(Change detection outputs)
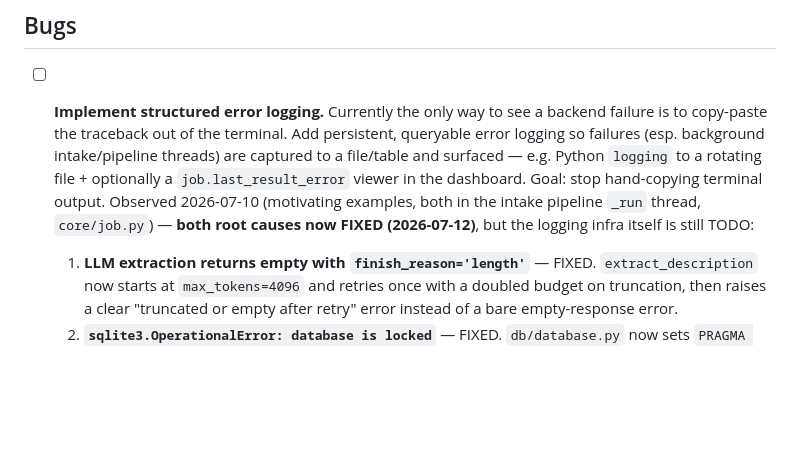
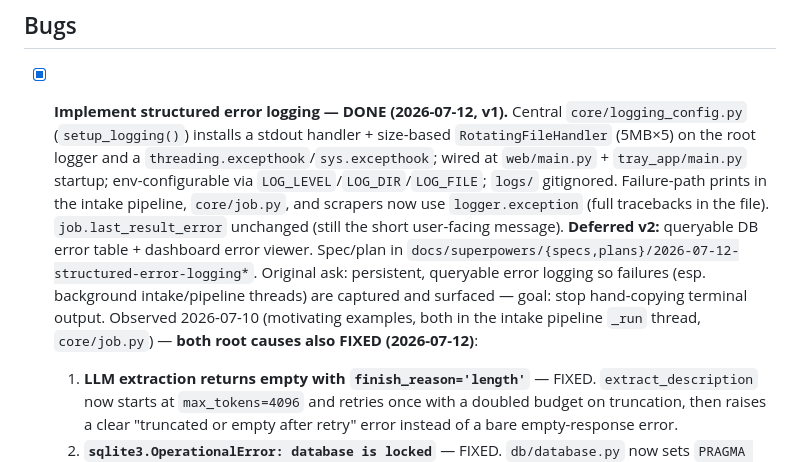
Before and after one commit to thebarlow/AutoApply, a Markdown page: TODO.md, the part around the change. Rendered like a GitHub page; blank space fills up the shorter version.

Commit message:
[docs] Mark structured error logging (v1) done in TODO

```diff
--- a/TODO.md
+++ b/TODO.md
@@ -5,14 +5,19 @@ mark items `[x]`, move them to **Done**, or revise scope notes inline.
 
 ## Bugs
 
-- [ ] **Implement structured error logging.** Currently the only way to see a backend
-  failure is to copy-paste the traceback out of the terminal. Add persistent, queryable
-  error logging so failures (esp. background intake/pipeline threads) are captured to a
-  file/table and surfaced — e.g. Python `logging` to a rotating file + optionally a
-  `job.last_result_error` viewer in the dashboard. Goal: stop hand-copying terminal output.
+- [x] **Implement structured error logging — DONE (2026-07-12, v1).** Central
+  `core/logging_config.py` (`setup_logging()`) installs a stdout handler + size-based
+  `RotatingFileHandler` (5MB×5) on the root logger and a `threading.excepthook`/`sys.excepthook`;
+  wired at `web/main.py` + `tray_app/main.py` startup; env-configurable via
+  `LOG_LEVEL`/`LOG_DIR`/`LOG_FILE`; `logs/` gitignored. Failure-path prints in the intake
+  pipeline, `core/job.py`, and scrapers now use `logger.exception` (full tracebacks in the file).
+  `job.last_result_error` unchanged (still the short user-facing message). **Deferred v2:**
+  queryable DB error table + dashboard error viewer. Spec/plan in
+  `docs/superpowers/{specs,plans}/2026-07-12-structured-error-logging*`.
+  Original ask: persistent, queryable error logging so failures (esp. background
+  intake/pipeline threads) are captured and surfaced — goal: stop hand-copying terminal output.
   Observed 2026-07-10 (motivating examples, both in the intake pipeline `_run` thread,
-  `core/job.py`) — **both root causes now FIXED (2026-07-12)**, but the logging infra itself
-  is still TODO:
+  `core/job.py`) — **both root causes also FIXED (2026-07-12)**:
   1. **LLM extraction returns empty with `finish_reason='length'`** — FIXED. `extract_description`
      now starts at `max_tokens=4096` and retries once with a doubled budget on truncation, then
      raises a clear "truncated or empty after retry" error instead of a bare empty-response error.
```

WORK INSTRUCTIONS:
All of the data needs repeating exactly, but the pictures do not.

EXERCISE RESPONSE:
Before and after one commit to thebarlow/AutoApply, a Markdown page: TODO.md, the part around the change. Rendered like a GitHub page; blank space fills up the shorter version.

Commit message:
[docs] Mark structured error logging (v1) done in TODO

```diff
--- a/TODO.md
+++ b/TODO.md
@@ -5,14 +5,19 @@ mark items `[x]`, move them to **Done**, or revise scope notes inline.
 
 ## Bugs
 
-- [ ] **Implement structured error logging.** Currently the only way to see a backend
-  failure is to copy-paste the traceback out of the terminal. Add persistent, queryable
-  error logging so failures (esp. background intake/pipeline threads) are captured to a
-  file/table and surfaced — e.g. Python `logging` to a rotating file + optionally a
-  `job.last_result_error` viewer in the dashboard. Goal: stop hand-copying terminal output.
+- [x] **Implement structured error logging — DONE (2026-07-12, v1).** Central
+  `core/logging_config.py` (`setup_logging()`) installs a stdout handler + size-based
+  `RotatingFileHandler` (5MB×5) on the root logger and a `threading.excepthook`/`sys.excepthook`;
+  wired at `web/main.py` + `tray_app/main.py` startup; env-configurable via
+  `LOG_LEVEL`/`LOG_DIR`/`LOG_FILE`; `logs/` gitignored. Failure-path prints in the intake
+  pipeline, `core/job.py`, and scrapers now use `logger.exception` (full tracebacks in the file).
+  `job.last_result_error` unchanged (still the short user-facing message). **Deferred v2:**
+  queryable DB error table + dashboard error viewer. Spec/plan in
+  `docs/superpowers/{specs,plans}/2026-07-12-structured-error-logging*`.
+  Original ask: persistent, queryable error logging so failures (esp. background
+  intake/pipeline threads) are captured and surfaced — goal: stop hand-copying terminal output.
   Observed 2026-07-10 (motivating examples, both in the intake pipeline `_run` thread,
-  `core/job.py`) — **both root causes now FIXED (2026-07-12)**, but the logging infra itself
-  is still TODO:
+  `core/job.py`) — **both root causes also FIXED (2026-07-12)**:
   1. **LLM extraction returns empty with `finish_reason='length'`** — FIXED. `extract_description`
      now starts at `max_tokens=4096` and retries once with a doubled budget on truncation, then
      raises a clear "truncated or empty after retry" error instead of a bare empty-response error.
```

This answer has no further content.